Ben Stansall/AFP/Getty Images
An ICE high speed train operated by German rail firm Deutsche Bahn at St Pancas International station in London, on October 19, 2010.
In 2008, California voters authorized $10 billion worth of bonds to build the first leg of a $40 billion, 200 mph high-speed rail system to join the state’s largest cities. Originally, the plan was to start with two sections: one from Anaheim to Los Angeles and another from San Francisco to San Jose. These segments would be useful on their own and would eventually become part of the entire system. But now, due to strings attached to federal funds, it looks like the first leg of the project will consist of a 65-mile track from Madera to Corcoran.
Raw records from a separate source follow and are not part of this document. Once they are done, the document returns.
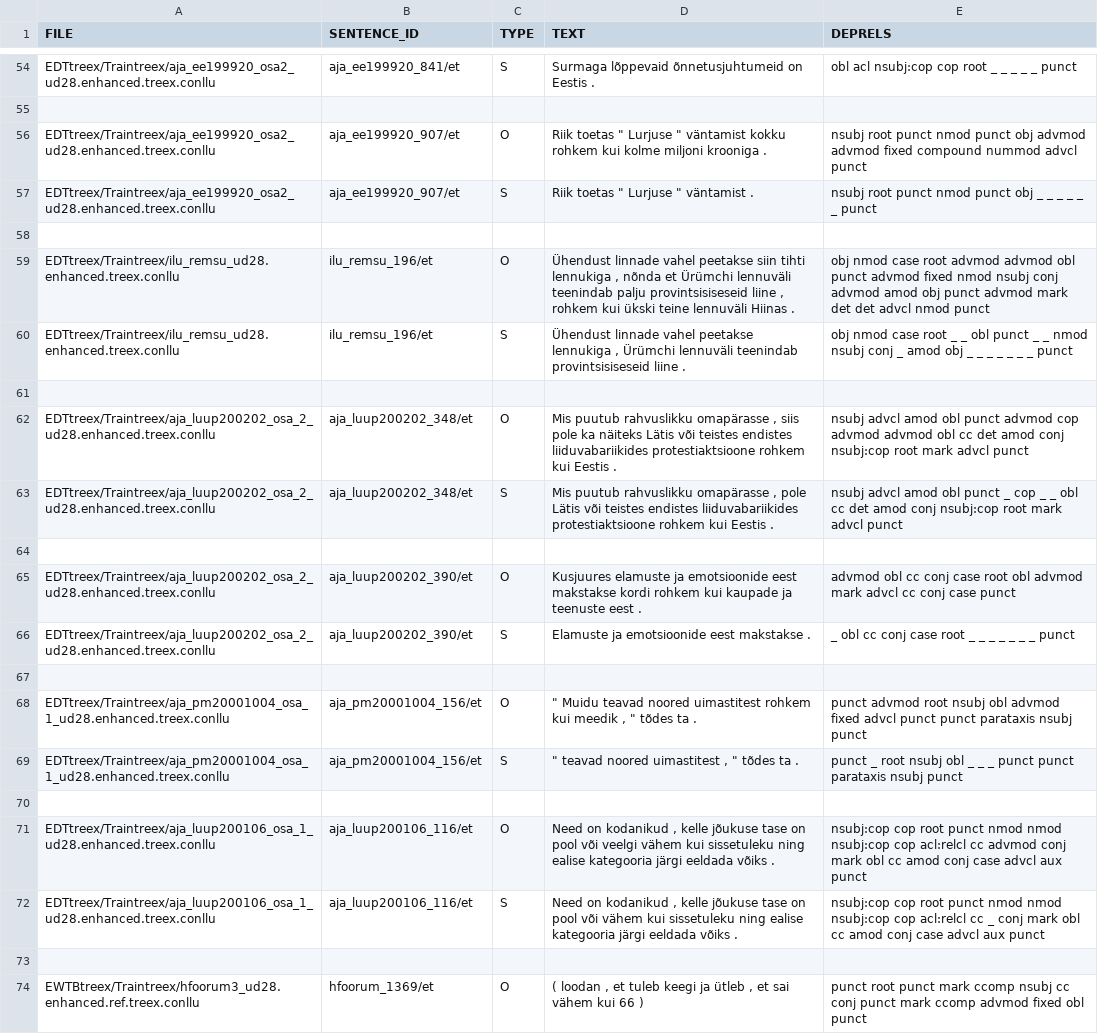
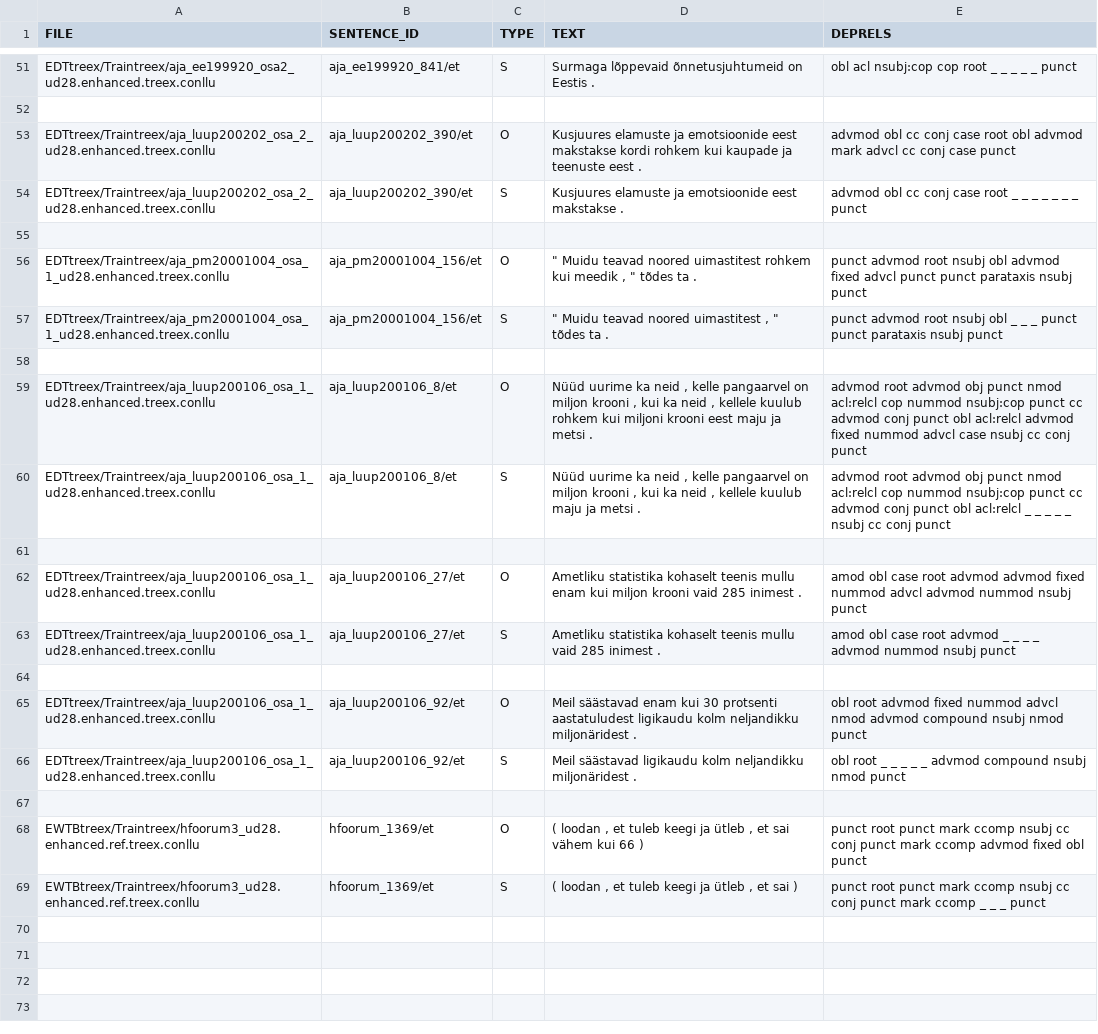
Before and after one commit to rabauti/ut_syntax_exp, a TSV file: EstUD_EDTtreex/1_advmod_ennekui/results/UD_ennekui_conserved.tsv, drawn as a sheet; only a part is shown, gaps mark what is left out; the shorter side is filled out with more unchanged rows; the diff covers the shown part only.

```diff
--- a/EstUD_EDTtreex/1_advmod_ennekui/results/UD_ennekui_conserved.tsv
+++ b/EstUD_EDTtreex/1_advmod_ennekui/results/UD_ennekui_conserved.tsv
@@ -55,19 +52,16 @@ EDTtreex/Traintreex/aja_ee199920_osa2_ud28.enhanced.treex.conllu	aja_ee199920_84
 				
-EDTtreex/Traintreex/aja_ee199920_osa2_ud28.enhanced.treex.conllu	aja_ee199920_907/et	O	"Riik toetas "" Lurjuse "" väntamist kokku rohkem kui kolme miljoni krooniga ."	nsubj root punct nmod punct obj advmod advmod fixed compound nummod advcl punct
-EDTtreex/Traintreex/aja_ee199920_osa2_ud28.enhanced.treex.conllu	aja_ee199920_907/et	S	"Riik toetas "" Lurjuse "" väntamist ."	nsubj root punct nmod punct obj _ _ _ _ _ _ punct
-				
-EDTtreex/Traintreex/ilu_remsu_ud28.enhanced.treex.conllu	ilu_remsu_196/et	O	Ühendust linnade vahel peetakse siin tihti lennukiga , nõnda et Ürümchi lennuväli teenindab palju provintsisiseseid liine , rohkem kui ükski teine lennuväli Hiinas .	obj nmod case root advmod advmod obl punct advmod fixed nmod nsubj conj advmod amod obj punct advmod mark det det advcl nmod punct
-EDTtreex/Traintreex/ilu_remsu_ud28.enhanced.treex.conllu	ilu_remsu_196/et	S	Ühendust linnade vahel peetakse lennukiga , Ürümchi lennuväli teenindab provintsisiseseid liine .	obj nmod case root _ _ obl punct _ _ nmod nsubj conj _ amod obj _ _ _ _ _ _ _ punct
-				
-EDTtreex/Traintreex/aja_luup200202_osa_2_ud28.enhanced.treex.conllu	aja_luup200202_348/et	O	Mis puutub rahvuslikku omapärasse , siis pole ka näiteks Lätis või teistes endistes liiduvabariikides protestiaktsioone rohkem kui Eestis .	nsubj advcl amod obl punct advmod cop advmod advmod obl cc det amod conj nsubj:cop root mark advcl punct
-EDTtreex/Traintreex/aja_luup200202_osa_2_ud28.enhanced.treex.conllu	aja_luup200202_348/et	S	Mis puutub rahvuslikku omapärasse , pole Lätis või teistes endistes liiduvabariikides protestiaktsioone rohkem kui Eestis .	nsubj advcl amod obl punct _ cop _ _ obl cc det amod conj nsubj:cop root mark advcl punct
-				
 EDTtreex/Traintreex/aja_luup200202_osa_2_ud28.enhanced.treex.conllu	aja_luup200202_390/et	O	Kusjuures elamuste ja emotsioonide eest makstakse kordi rohkem kui kaupade ja teenuste eest .	advmod obl cc conj case root obl advmod mark advcl cc conj case punct
-EDTtreex/Traintreex/aja_luup200202_osa_2_ud28.enhanced.treex.conllu	aja_luup200202_390/et	S	Elamuste ja emotsioonide eest makstakse .	_ obl cc conj case root _ _ _ _ _ _ _ punct
+EDTtreex/Traintreex/aja_luup200202_osa_2_ud28.enhanced.treex.conllu	aja_luup200202_390/et	S	Kusjuures elamuste ja emotsioonide eest makstakse .	advmod obl cc conj case root _ _ _ _ _ _ _ punct
 				
 EDTtreex/Traintreex/aja_pm20001004_osa_1_ud28.enhanced.treex.conllu	aja_pm20001004_156/et	O	""" Muidu teavad noored uimastitest rohkem kui meedik , "" tõdes ta ."	punct advmod root nsubj obl advmod fixed advcl punct punct parataxis nsubj punct
-EDTtreex/Traintreex/aja_pm20001004_osa_1_ud28.enhanced.treex.conllu	aja_pm20001004_156/et	S	""" teavad noored uimastitest , "" tõdes ta ."	punct _ root nsubj obl _ _ _ punct punct parataxis nsubj punct
+EDTtreex/Traintreex/aja_pm20001004_osa_1_ud28.enhanced.treex.conllu	aja_pm20001004_156/et	S	""" Muidu teavad noored uimastitest , "" tõdes ta ."	punct advmod root nsubj obl _ _ _ punct punct parataxis nsubj punct
 				
-EDTtreex/Traintreex/aja_luup200106_osa_1_ud28.enhanced.treex.conllu	aja_luup200106_116/et	O	Need on kodanikud , kelle jõukuse tase on pool või veelgi vähem kui sissetuleku ning ealise kategooria järgi eeldada võiks .	nsubj:cop cop root punct nmod nmod nsubj:cop cop acl:relcl cc advmod conj mark obl cc amod conj case advcl aux punct
-EDTtreex/Traintreex/aja_luup200106_osa_1_ud28.enhanced.treex.conllu	aja_luup200106_116/et	S	Need on kodanikud , kelle jõukuse tase on pool või vähem kui sissetuleku ning ealise kategooria järgi eeldada võiks .	nsubj:cop cop root punct nmod nmod nsubj:cop cop acl:relcl cc _ conj mark obl cc amod conj case advcl aux punct
+EDTtreex/Traintreex/aja_luup200106_osa_1_ud28.enhanced.treex.conllu	aja_luup200106_8/et	O	Nüüd uurime ka neid , kelle pangaarvel on miljon krooni , kui ka neid , kellele kuulub rohkem kui miljoni krooni eest maju ja metsi .	advmod root advmod obj punct nmod acl:relcl cop nummod nsubj:cop punct cc advmod conj punct obl acl:relcl advmod fixed nummod advcl case nsubj cc conj punct
+EDTtreex/Traintreex/aja_luup200106_osa_1_ud28.enhanced.treex.conllu	aja_luup200106_8/et	S	Nüüd uurime ka neid , kelle pangaarvel on miljon krooni , kui ka neid , kellele kuulub maju ja metsi .	advmod root advmod obj punct nmod acl:relcl cop nummod nsubj:cop punct cc advmod conj punct obl acl:relcl _ _ _ _ _ nsubj cc conj punct
+				
+EDTtreex/Traintreex/aja_luup200106_osa_1_ud28.enhanced.treex.conllu	aja_luup200106_27/et	O	Ametliku statistika kohaselt teenis mullu enam kui miljon krooni vaid 285 inimest .	amod obl case root advmod advmod fixed nummod advcl advmod nummod nsubj punct
+EDTtreex/Traintreex/aja_luup200106_osa_1_ud28.enhanced.treex.conllu	aja_luup200106_27/et	S	Ametliku statistika kohaselt teenis mullu vaid 285 inimest .	amod obl case root advmod _ _ _ _ advmod nummod nsubj punct
+				
+EDTtreex/Traintreex/aja_luup200106_osa_1_ud28.enhanced.treex.conllu	aja_luup200106_92/et	O	Meil säästavad enam kui 30 protsenti aastatuludest ligikaudu kolm neljandikku miljonäridest .	obl root advmod fixed nummod advcl nmod advmod compound nsubj nmod punct
+EDTtreex/Traintreex/aja_luup200106_osa_1_ud28.enhanced.treex.conllu	aja_luup200106_92/et	S	Meil säästavad ligikaudu kolm neljandikku miljonäridest .	obl root _ _ _ _ _ advmod compound nsubj nmod punct
 				
```
Also changed, not shown: 6 added rows, 9 removed rows and 26 edited cells elsewhere in this file, 54 other files.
Critics fear the project will go bust, leaving the state with an expensive and all-but-useless track in the middle of the Central Valley. Supporters say they have to start someplace and this section makes the most sense from a financial and engineering standpoint. Either way, the California High Speed Rail Authority Board will vote on it tomorrow.
Dan Walters, political columnist for the Sacramento Bee
Dean Florez, formerly Senate Majority Leader from District 16 in the Central Valley, long-time supporter of the project and formerly a high speed rail commissioner
Steve Geil, CEO of the Economic Development Corporation Serving Fresno County